Belgium, Germany and the Netherlands saw new national temperature records, as temperatures passed the 40° Celsius mark. In France, Paris recorded its hottest day on record, with provisional temperatures of 42.6 °C at 1630, an unprecedented value since the beginning of measurements. The United Kingdom saw its hottest July day on record on Thursday, July 25, 2019.
National meteorological and hydrological services have issued heat alerts – including the top-level red alert – and, in some areas, fire warnings to minimize the risk to life and the environment.
The July heatwave follows an unusually early and exceptionally intense heatwave in June, which set new temperature records in Europe and ensured that the month of June was the hottest on record for the continent, with the average temperature of 2° Celsius above normal.
Climate change and heatwaves
“Such intense and widespread heatwaves carry the signature of man-made climate change. This is consistent with the scientific finding showing evidence of more frequent, drawn out and intense heat events as greenhouse gas concentrations lead to a rise in global temperatures,” according to Johannes Cullmann, Director of the World Meteorological Organisation’s (WMO) Climate and Water Department.
“WMO expects that 2019 will be in the five top warmest years on record, and that 2015-2019 is to be the warmest of any equivalent five-year period on record,” he said.
Many scientific studies have been conducted on the links between climate change and heatwaves.
“Every heatwave occurring in Europe today is made more likely and more intense by human-induced climate change,” said a study published by scientists at World Weather Attribution on the Human contribution to record-breaking June 2019 heatwave in France.
“The observations show a very large increase in the temperature of these heatwaves.

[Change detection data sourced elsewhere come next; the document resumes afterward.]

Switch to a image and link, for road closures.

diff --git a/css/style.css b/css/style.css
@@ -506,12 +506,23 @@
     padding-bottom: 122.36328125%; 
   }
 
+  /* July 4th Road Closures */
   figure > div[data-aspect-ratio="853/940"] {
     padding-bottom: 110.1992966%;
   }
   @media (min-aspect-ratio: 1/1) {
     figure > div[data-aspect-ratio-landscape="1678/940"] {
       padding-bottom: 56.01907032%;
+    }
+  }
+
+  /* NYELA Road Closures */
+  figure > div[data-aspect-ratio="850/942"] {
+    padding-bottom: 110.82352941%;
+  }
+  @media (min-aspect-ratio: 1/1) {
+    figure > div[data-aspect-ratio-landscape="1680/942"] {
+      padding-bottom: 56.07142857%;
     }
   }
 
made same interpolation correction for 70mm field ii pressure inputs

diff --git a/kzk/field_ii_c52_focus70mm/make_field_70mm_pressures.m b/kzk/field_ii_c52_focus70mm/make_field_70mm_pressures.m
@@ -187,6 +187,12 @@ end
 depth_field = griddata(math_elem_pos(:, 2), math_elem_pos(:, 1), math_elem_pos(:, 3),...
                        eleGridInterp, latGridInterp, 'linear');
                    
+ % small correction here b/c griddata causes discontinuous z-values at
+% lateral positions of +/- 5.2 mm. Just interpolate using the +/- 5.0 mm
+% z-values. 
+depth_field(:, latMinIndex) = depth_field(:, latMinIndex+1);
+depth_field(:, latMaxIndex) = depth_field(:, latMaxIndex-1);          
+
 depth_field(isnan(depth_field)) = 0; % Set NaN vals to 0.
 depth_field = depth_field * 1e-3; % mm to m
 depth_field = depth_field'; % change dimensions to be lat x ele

Currently such an event is estimated to occur with a return period of 30 years, but similarly frequent heatwaves would have likely been about 4 ºC cooler a century ago. In other words, a heatwave that intense is occurring at least 10 times more frequently today than a century ago,” it said.
In its Fifth Assessment Report (2014), the Intergovernmental Panel on Climate Change (IPCC) said that “it is very likely that human influence has contributed to the observed global scale changes in the frequency and intensity of daily temperature extremes since the mid-20th century. It is likely that human influence has more than doubled the probability of occurrence of heat waves in some locations.”
In its 2018 report on Global Warming of 1.5°C, the IPCC said that climate-related risks to health, livelihoods, food security, water supply, human security, and economic growth are projected to increase with global warming of 1.5 °C and increase further with 2 °C. Limiting warming to 1.5 °C rather than 2 °C could result in 420 million fewer people being exposed to severe heatwaves, it said.
Between 2000 and 2016, the number of people exposed to heatwaves was estimated to have increased by around 125 million persons, as the average length of individual heatwaves was 0.37 days longer, compared to the period between 1986 and 2008, according to the World Health Organization.
Many countries have issued national climate assessments and scenarios which underline the close connection between climate change and heat.